Flood prevention starts at the upper end of watersheds, but rural-urban coalitions will be needed to develop policies to reduce flood potential and damage, participants in a flood seminar agreed Sept. 7.
“This is not a case of ‘urban rules,'” Sen. Pam Jochum, D-Dubuque, told about 40 people who attended a state-sponsored seminar on flood preparation in Elkader. “We all have to be in this together.”
A handful of northeast Iowa farmers agreed that practices on their land affect their downstream neighbors, so they should be a part of the solution.
In fact, said Richard Jensen of rural Elgin, that rural-urban partnership exists in the form of taxpayer-supported programs that help defray the cost of water conservation practices on his farmland.

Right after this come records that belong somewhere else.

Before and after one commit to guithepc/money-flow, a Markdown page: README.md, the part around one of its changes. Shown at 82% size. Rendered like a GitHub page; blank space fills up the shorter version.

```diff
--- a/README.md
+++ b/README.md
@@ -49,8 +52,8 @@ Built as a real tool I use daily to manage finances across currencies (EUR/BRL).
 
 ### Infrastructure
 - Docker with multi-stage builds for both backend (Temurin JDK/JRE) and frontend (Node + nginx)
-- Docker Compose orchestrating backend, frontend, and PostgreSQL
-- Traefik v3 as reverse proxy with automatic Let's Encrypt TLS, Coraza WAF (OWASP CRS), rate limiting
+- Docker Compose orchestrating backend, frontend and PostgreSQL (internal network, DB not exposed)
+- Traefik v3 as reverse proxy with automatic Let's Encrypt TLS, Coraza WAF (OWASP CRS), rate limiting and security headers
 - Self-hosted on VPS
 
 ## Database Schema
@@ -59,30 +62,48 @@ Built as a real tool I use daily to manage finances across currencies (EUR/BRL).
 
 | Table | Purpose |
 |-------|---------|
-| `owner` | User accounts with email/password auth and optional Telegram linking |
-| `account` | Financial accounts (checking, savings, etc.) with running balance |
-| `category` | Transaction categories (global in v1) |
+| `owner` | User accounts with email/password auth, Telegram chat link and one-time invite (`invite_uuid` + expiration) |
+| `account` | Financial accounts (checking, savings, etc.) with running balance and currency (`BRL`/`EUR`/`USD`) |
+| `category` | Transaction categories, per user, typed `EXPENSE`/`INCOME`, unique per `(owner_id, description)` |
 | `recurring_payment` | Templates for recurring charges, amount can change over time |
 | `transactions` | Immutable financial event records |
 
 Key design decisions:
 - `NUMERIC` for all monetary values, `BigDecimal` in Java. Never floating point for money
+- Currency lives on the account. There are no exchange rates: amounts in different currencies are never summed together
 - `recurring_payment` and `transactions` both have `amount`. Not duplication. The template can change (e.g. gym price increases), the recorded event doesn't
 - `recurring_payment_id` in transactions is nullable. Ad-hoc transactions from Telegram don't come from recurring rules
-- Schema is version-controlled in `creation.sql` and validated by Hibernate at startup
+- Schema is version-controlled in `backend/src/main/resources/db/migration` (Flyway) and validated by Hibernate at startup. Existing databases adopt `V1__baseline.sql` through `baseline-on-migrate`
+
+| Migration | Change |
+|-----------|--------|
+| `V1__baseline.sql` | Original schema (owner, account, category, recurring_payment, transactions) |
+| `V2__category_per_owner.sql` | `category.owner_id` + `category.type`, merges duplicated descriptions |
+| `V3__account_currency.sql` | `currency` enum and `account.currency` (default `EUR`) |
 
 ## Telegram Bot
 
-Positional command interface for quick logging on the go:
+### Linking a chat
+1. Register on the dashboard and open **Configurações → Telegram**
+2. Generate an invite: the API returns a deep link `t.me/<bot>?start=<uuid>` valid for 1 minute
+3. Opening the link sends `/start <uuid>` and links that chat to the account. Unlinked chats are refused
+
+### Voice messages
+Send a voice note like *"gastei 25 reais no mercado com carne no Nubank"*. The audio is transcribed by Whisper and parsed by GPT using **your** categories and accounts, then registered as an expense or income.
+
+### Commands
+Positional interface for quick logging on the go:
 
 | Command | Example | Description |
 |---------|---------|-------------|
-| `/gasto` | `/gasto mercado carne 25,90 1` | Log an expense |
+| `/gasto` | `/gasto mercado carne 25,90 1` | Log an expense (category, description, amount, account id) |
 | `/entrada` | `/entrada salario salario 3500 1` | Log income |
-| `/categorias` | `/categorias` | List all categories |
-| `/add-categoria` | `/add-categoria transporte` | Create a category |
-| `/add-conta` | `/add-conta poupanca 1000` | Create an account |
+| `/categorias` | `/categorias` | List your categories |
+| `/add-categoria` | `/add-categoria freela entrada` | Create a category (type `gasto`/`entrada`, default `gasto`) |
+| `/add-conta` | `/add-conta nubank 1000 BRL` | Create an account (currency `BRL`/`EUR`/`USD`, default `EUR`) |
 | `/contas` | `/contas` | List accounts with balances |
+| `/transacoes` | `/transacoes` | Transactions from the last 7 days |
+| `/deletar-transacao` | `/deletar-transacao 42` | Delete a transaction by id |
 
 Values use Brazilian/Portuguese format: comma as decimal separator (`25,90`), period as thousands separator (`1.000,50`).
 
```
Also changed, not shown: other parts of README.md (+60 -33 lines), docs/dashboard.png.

“I’m just an old man with an audience here,” Jensen said, “but the real solution is to treat the cause – the upper end of the watershed.”
Right now, there are over 204 watershed projects completed or underway, according to Wayne Petersen, of the Iowa Department of Agriculture and Land Stewardship.
For more information on the flood preparation, and to view the speakers’ presentations, check out CGRER’s post-event resource page.
On September 14, researchers will head west to Cherokee for a 4:00p.m. presentation. Late last June, Cherokee residents and business owners were forced to evacuate as heavy rains caused the Little Sioux River to spill over its banks.